In the all the reading I've done over the past several years as things within the Anglican Communion have gotten rockier, it seems that I've found that people are letting the media drive the story and overplay that we are all losing sight of the big goal of trying to keep the communion together. No, I'm not saying that folks are avoiding the issue; I know there are countless people who pray daily that a resolution can be found so that the church can be held together, or short of that at least be healed. Court battles, amicus briefs, and the "join this diocese -- our bishop isn't an abomination" statements are everywhere, and all I seem to see Rowan doing is trying to keep the extreme ends of the argument happy (or is the correct word pacified?) without paying much attention at all to what the middle wants: peace and unity.
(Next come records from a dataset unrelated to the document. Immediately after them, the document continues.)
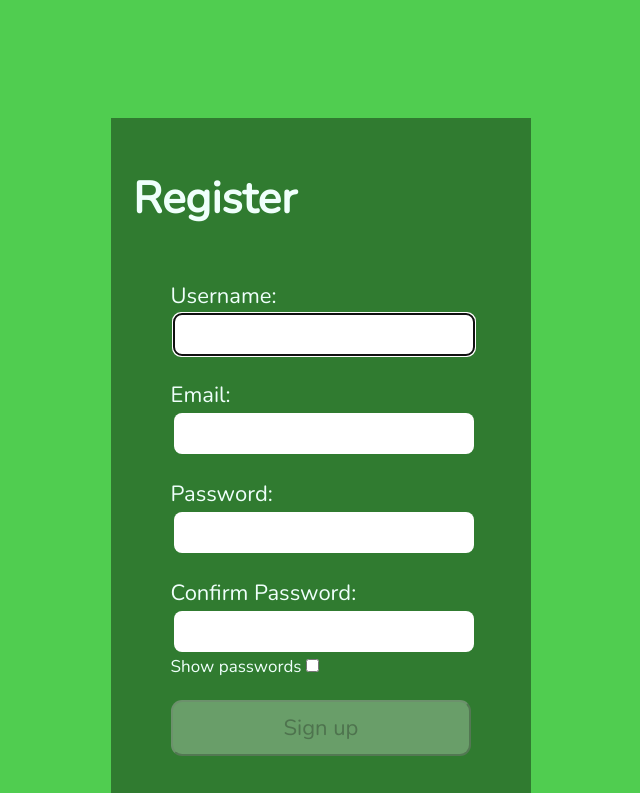
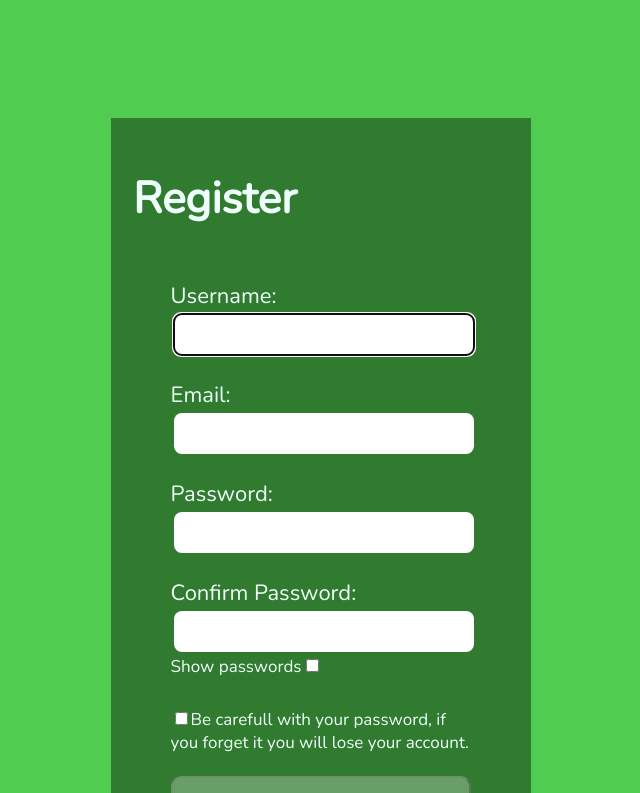
Before and after one commit to BHN16/frontseguridad, a React (Create React App) app: page /register in a window 1280 px wide. Shown: the top 793 px of the page, without its empty margins (319-959 px from the left). Built offline with nearby package versions, Linux system fonts and the light colour scheme.

Commit message:
feat: Verify Register

```diff
--- a/src/views/Register/Register.js
+++ b/src/views/Register/Register.js
@@ -144,6 +144,13 @@ function Register() {
                         matchFocus={ matchFocus }
                         showPassword={ showPassword }
                         setShowPassword={ setShowPassword } />
+
+                        <br/>
+                    <div style={{ padding: 0, fontSize: '17px'}}>
+                        <input type="checkbox" label='ABC' required />
+                        <span>Be carefull with your password, if you forget it you will lose your account.</span>
+                    </div>
+
                     <button disabled={ !validName || !validPwd || !validMatch || !validEmail ? true : false} className='register-button'>
                         Sign up
                     </button>
```
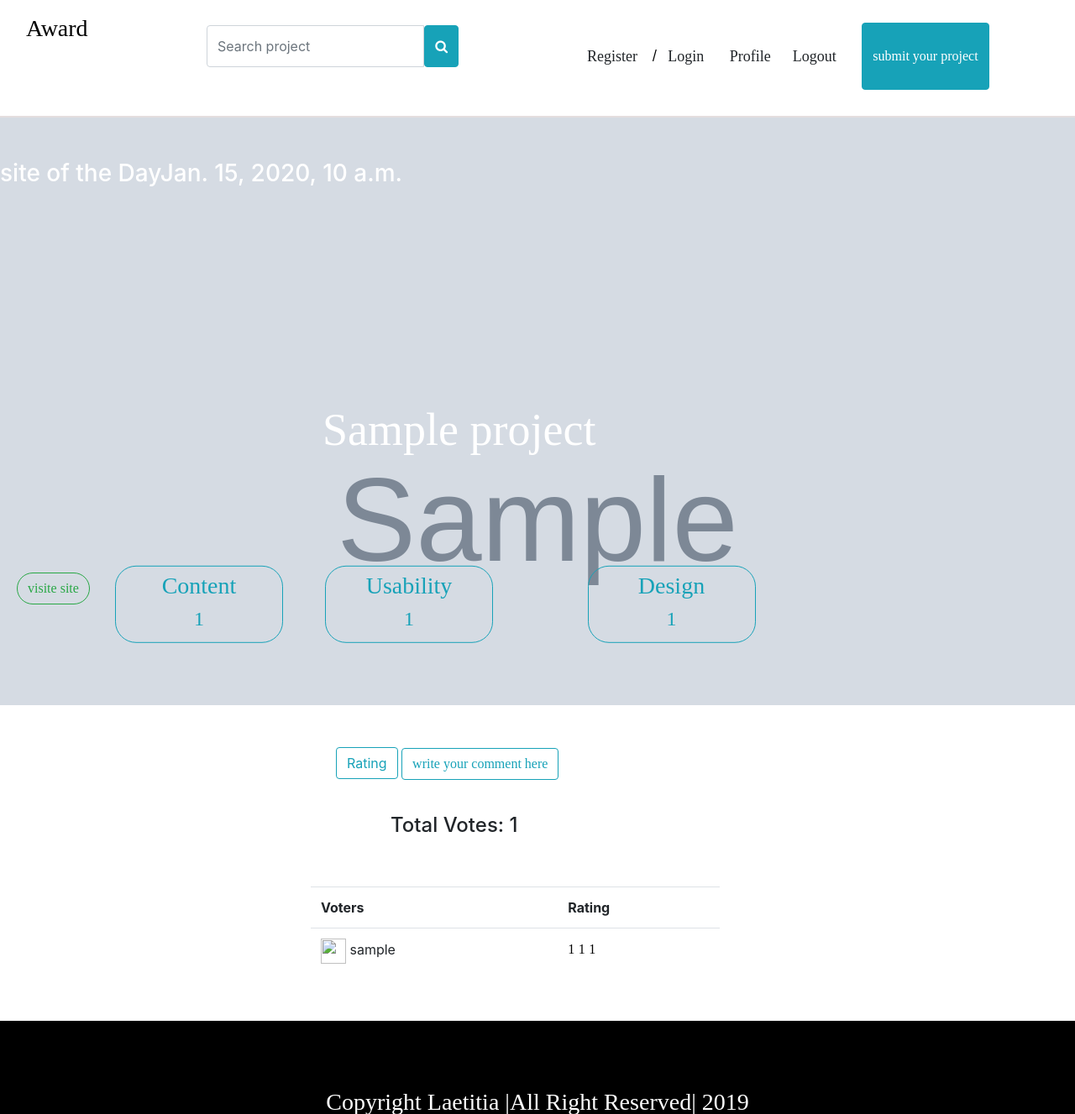
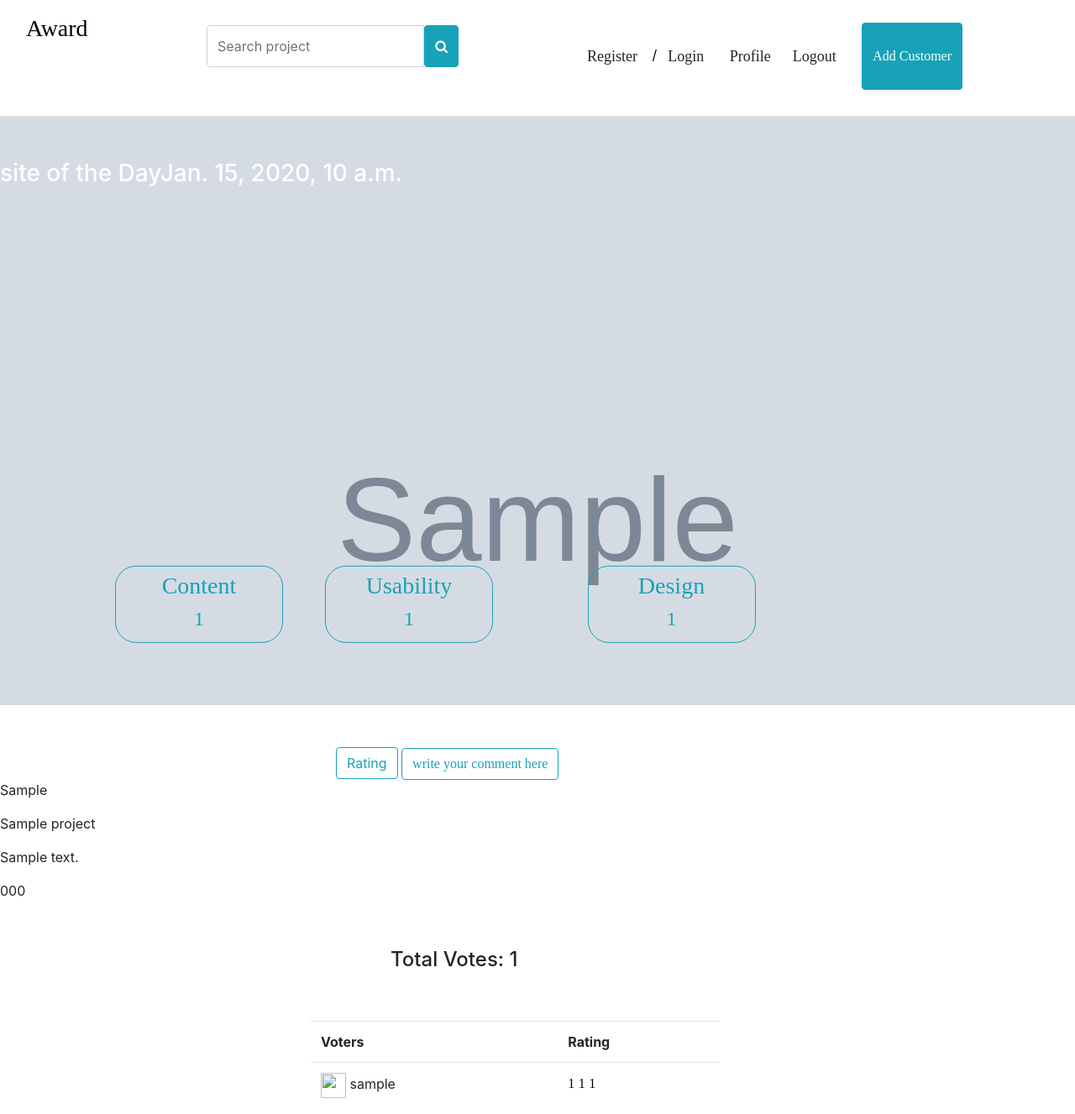
Before and after one commit to laetitia123/Mobicash, a Django app: page /own_page/1 in a window 1280 px wide. Shown: the top 1327 px of the page at 84% size. Run offline with Django 3.2, Linux system fonts and the light colour scheme; a user stored in the database is signed in; tables that the repository leaves empty hold one stand-in row (values such as "Sample post"); grey boxes marked "Sample" are stand-in pictures; some libraries are stand-ins or nearby versions; some web fonts are replaced.

Commit message:
add customer

```diff
--- a/mobicashapp/forms.py
+++ b/mobicashapp/forms.py
@@ -61,10 +61,10 @@ class uploadimageForm(forms.ModelForm):
         widgets = {
             'tags': forms.CheckboxSelectMultiple(),
         }
-class uploadimageForm(forms.ModelForm):
+class uploadCustomerForm(forms.ModelForm):
     class Meta:
         model = Project
-        exclude = ['editor', 'pub_date']
+        exclude = ['editor', 'pub_date' ]
         widgets = {
             'tags': forms.CheckboxSelectMultiple(),
         }
--- a/mobicashapp/models.py
+++ b/mobicashapp/models.py
@@ -7,8 +7,12 @@ from django.db.models.signals import post_save
 from django .core.validators import MaxValueValidator
 
 class Project(models.Model):
-    title = models.CharField(max_length =60)
+    sku= models.CharField(max_length =60)
+    upc= models.CharField(max_length =60)
+    pname= models.CharField(max_length =60)
     description=models.CharField(max_length =360)
+    taxcode= models.CharField(max_length =60)
+    tax_rate= models.CharField(max_length =60)
     profile = models.ForeignKey(User,on_delete=models.CASCADE)
     pub_date = models.DateTimeField(auto_now_add=True)
     image = models.ImageField(upload_to = 'projectes/')
--- a/mobicashapp/templates/navbar.html
+++ b/mobicashapp/templates/navbar.html
@@ -36,7 +36,7 @@
               <a class='btn btn-default' style="font-size:18px;" href="/accounts/register/">Register</a> /<a class='btn btn-default'style="font-size:18px;" href="accounts/login">Login</a>
 
               <a class='btn btn-default'style="font-size:18px" href="{%url 'mine'%}">Profile</a><a class='btn btn-default'style="font-size:18px;" href="/logout">Logout</a>
-            <a  class='btn btn-default'style="font-size:18px" href="{%url 'new-article'%}"><button class="btn btn-info" style="padding-top:-65px;height:80px;"> submit your project</button></a>
+            <a  class='btn btn-default'style="font-size:18px" href="{%url 'add-customer'%}"><button class="btn btn-info" style="padding-top:-65px;height:80px;"> Add Customer</button></a>
 
 
         </ul>
--- a/mobicashapp/templates/new_article.html
+++ b/mobicashapp/templates/new_article.html
@@ -22,7 +22,7 @@
   <div class="container">
     <div class="col-sm-2"></div>
     <div class="col-sm-6">
-  <form  action="{%url 'new-article'%}" method="post" enctype="multipart/form-data">
+  <form  action="{%url 'add-customer'%}" method="post" enctype="multipart/form-data">
     {%csrf_token%}
 
     {% bootstrap_form form%}
--- a/mobicashapp/templates/page.html
+++ b/mobicashapp/templates/page.html
@@ -20,8 +20,7 @@
         <header style="background-image: url('{{images.image.url}}')">
                 <h1 class="me">{{images.title}} </h1>
                 <h3 style="color:white;padding-top:50px;">site of the Day{{images.pub_date}}</h3>
-                <a href="{{images.link}}"  target="_blank"><button class="btn btn-outline-success" style="border-radius:50px;margin-left:20px;margin-top:450px;" >visite site</button></a>
-    <!-- <img src="{{images.image.url}}"class="image-responsive" width="350" style="height:200px;margin-top:20px"> -->
+
 </a>
 </header>
 
@@ -79,6 +78,10 @@ aria-hidden="true">
 </div>
 </div>
 </div>
+<p>{{images.sku}}</p>
+<p>{{images.pname}}</p>
+<p>{{images.description}}</p>
+<p>{{images.taxcode}}</p>
 
 
 {% endfor %}
--- a/mobicashapp/urls.py
+++ b/mobicashapp/urls.py
@@ -8,7 +8,7 @@ urlpatterns=[
 
     url(r'myaccount/', views.mine, name='myaccount'),
     url(r'^article/(\d+)',views.article,name ='article'),
-    url(r'^new/article$', views.new_article, name='new-article'),
+    url(r'^new/article$', views.add_customer, name='add-customer'),
 
     url(r'comment/(\d+)/$', views.add_comment, name='comment'),
     url(r'myaccount/', views.mine, name='mine'),
--- a/mobicashapp/views.py
+++ b/mobicashapp/views.py
@@ -42,7 +42,7 @@ def news_today(request):
         form = uploadimageForm(request.POST)
         if form.is_valid():
             print('valid')
-            title = form.cleaned_data['your_title']
+            sku = form.cleaned_data['your_title']
             email = form.cleaned_data['email']
             recipient = NewsLetterRecipients(title = title,email =email)
             recipient.save()
@@ -62,10 +62,10 @@ def article(request,article_id):
         raise Http404()
     return render(request,"all-news/article.html", {"article":article})
 @login_required(login_url='/accounts/login/')
-def new_article(request):
+def add_customer(request):
     current_user = request.user
     if request.method == 'POST':
-        form = uploadimageForm(request.POST, request.FILES)
+        form = uploadCustomerForm(request.POST, request.FILES)
         if form.is_valid():
             article = form.save(commit=False)
             article.editor = current_user
@@ -73,7 +73,7 @@ def new_article(request):
         return redirect(news_today)
 
     else:
-        form = uploadimageForm()
+        form = uploadCustomerForm()
     return render(request, 'new_article.html', {"form": form})
 
 @login_required(login_url='/accounts/login/')
```
Also changed, not shown: media/projectes/coding5.jpeg (added), media/projectes/coding5_8AbxqLd.jpeg (added), media/projectes/coding5_DLPQ3M3.jpeg (added), media/projectes/coding5_KNcYySg.jpeg (added), media/projectes/coding5_WohpiUB.jpeg (added), mobicashapp/form.py (deleted), mobicashapp/migrations/0002_auto_20200220_0055.py (added).
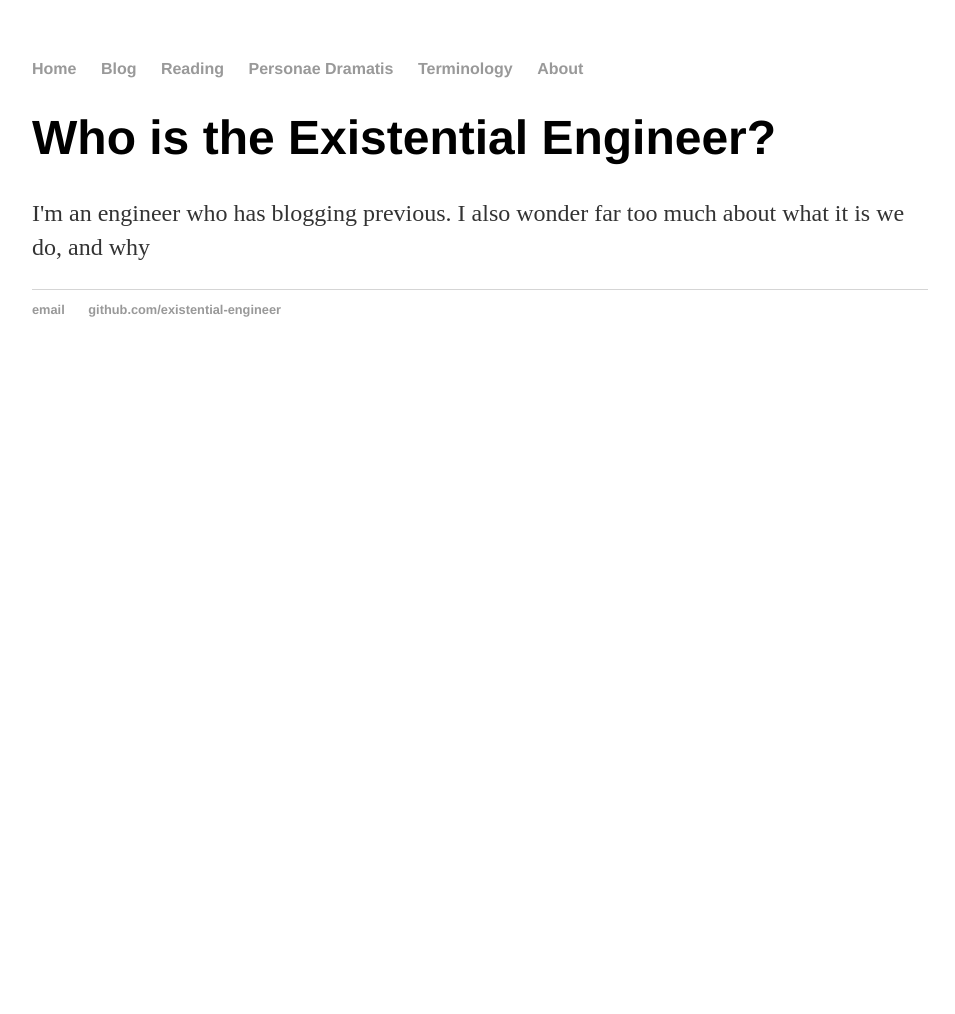
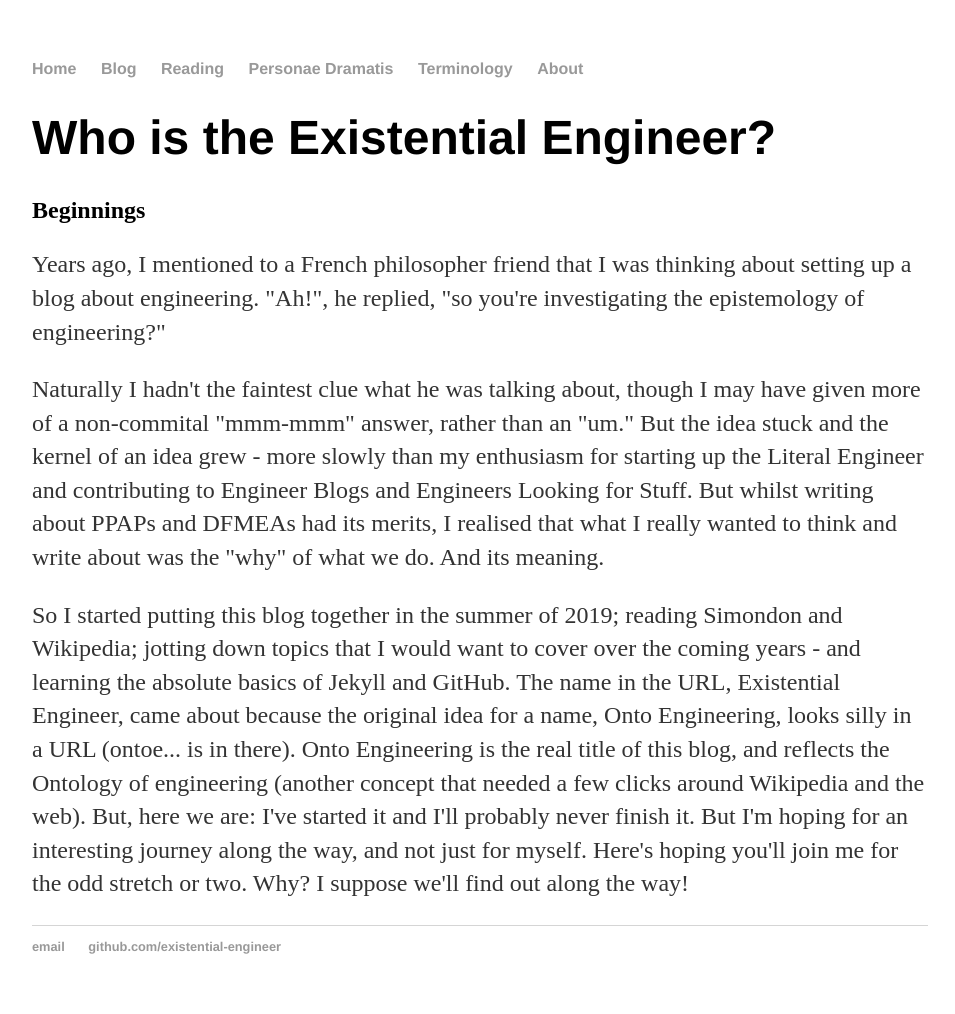
Before and after one commit to existential-engineer/existential-engineer.github.io, a Jekyll site: the page built from about/index.html, in a window 1280 px wide. Shown: the whole page, without its empty margins (160-1115 px from the left). Built offline with Jekyll 4.4.1, drawn with Linux system fonts in a browser that asks for light colours; before the commit the page ends 900 px from its top, so only the background shows below that.

Commit message:
Updated the About page with much improved text

```diff
--- a/about/index.html
+++ b/about/index.html
@@ -4,5 +4,8 @@ title: About the Existential Engineer
 ---
 <div class="blurb">
         <h1>Who is the Existential Engineer?</h1>
-        <p>I'm an engineer who has blogging previous. I also wonder far too much about what it is we do, and why</a></p>
+        <h2>Beginnings</h2>
+        <p>Years ago, I mentioned to a French philosopher friend that I was thinking about setting up a blog about engineering. "Ah!", he replied, "so you're investigating the epistemology of engineering?"</p>
+        <p>Naturally I hadn't the faintest clue what he was talking about, though I may have given more of a non-commital "mmm-mmm" answer, rather than an "um." But the idea stuck and the kernel of an idea grew - more slowly than my enthusiasm for starting up the Literal Engineer and contributing to Engineer Blogs and Engineers Looking for Stuff. But whilst writing about PPAPs and DFMEAs had its merits, I realised that what I really wanted to think and write about was the "why" of what we do. And its meaning.</p>
+        <p>So I started putting this blog together in the summer of 2019; reading Simondon and Wikipedia; jotting down topics that I would want to cover over the coming years - and learning the absolute basics of Jekyll and GitHub. The name in the URL, Existential Engineer, came about because the original idea for a name, Onto Engineering, looks silly in a URL (ontoe... is in there). Onto Engineering is the real title of this blog, and reflects the Ontology of engineering (another concept that needed a few clicks around Wikipedia and the web). But, here we are: I've started it and I'll probably never finish it. But I'm hoping for an interesting journey along the way, and not just for myself. Here's hoping you'll join me for the odd stretch or two. Why? I suppose we'll find out along the way!</p>
 </div><!-- /.blurb -->
```
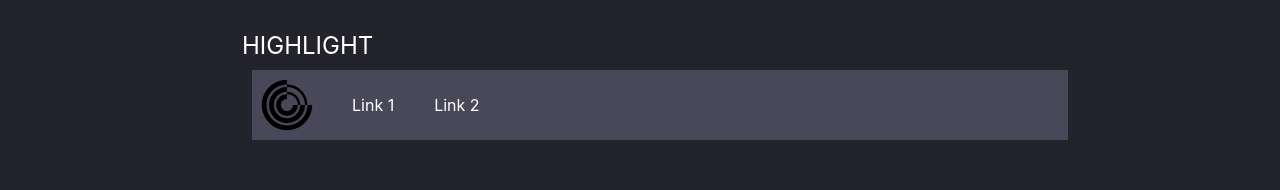
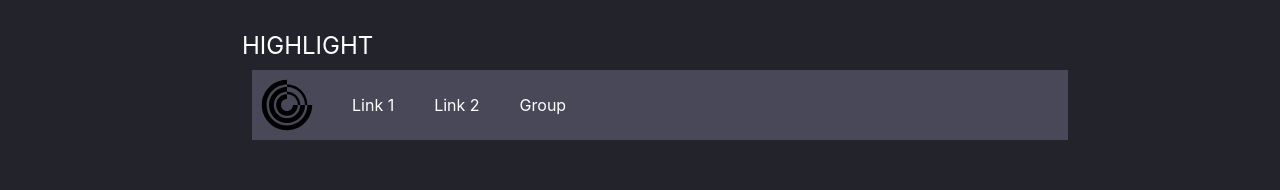
Before and after one commit to Kusty23/ui-components, a React (Create React App) app: page /navmenus in a window 1280 px wide. Shown: the part 317-507 px from the top of the page. Built offline with nearby package versions, Linux system fonts and the light colour scheme.

Commit message:
Selectable menu group

```diff
--- a/src/components/KMenuGroup.jsx
+++ b/src/components/KMenuGroup.jsx
@@ -6,7 +6,12 @@ class KMenuGroup extends Component {
     return (
       <>
         <div className="KMenuGroup">
-          <KMenuLink text="Group"></KMenuLink>
+          <KMenuLink
+            href="#"
+            text="Group"
+            selected={this.props.selected}
+            setSelected={this.props.setSelected}
+          ></KMenuLink>
           <div>{this.props.content}</div>
         </div>
       </>
--- a/src/components/KTopMenu.jsx
+++ b/src/components/KTopMenu.jsx
@@ -18,7 +18,13 @@ export default function KTopMenu(props) {
             />
           );
         });
-        return <KMenuGroup content={subgroup} />;
+        return (
+          <KMenuGroup
+            content={subgroup}
+            selected={selected}
+            setSelected={setSelected}
+          />
+        );
       } else {
         return (
           <KMenuLink
--- a/src/pages/NavMenus.jsx
+++ b/src/pages/NavMenus.jsx
@@ -48,6 +48,19 @@ export default class NavMenus extends Component {
                     content={[
                       { text: "Link 1", href: "#Highlight" },
                       { text: "Link 2", href: "#Highlight" },
+                      {
+                        isGroup: true,
+                        content: [
+                          {
+                            text: "Sublink 1",
+                            href: "#Highlight",
+                          },
+                          {
+                            text: "Sublink 2",
+                            href: "#Highlight",
+                          },
+                        ],
+                      },
                     ]}
                   />
                 }
```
Peace and unity -- two words that I fear won't be the end result of this conference. Gene will still be in England, preaching and lecturing in whatever churches welcome him; Spong and Tutu will be at Lambeth, fighting the good fight and working with their brother and sister bishops to keep the communion together.

And in the meantime, I'll continue driving by a church building that should be a welcoming sight, but right now comes more and more to represent intolerance, fear, and a judgemental attitude towards a group -- a bishop -- that they refuse to accept. I suppose the next step will be removing the sign that says "The Episcopal Church welcomes you;" for many, "This Episcopal Church may welcome some of you" is much more accurate.

Lambeth may end with a photograph of smiling bishops -- but will God be smiling?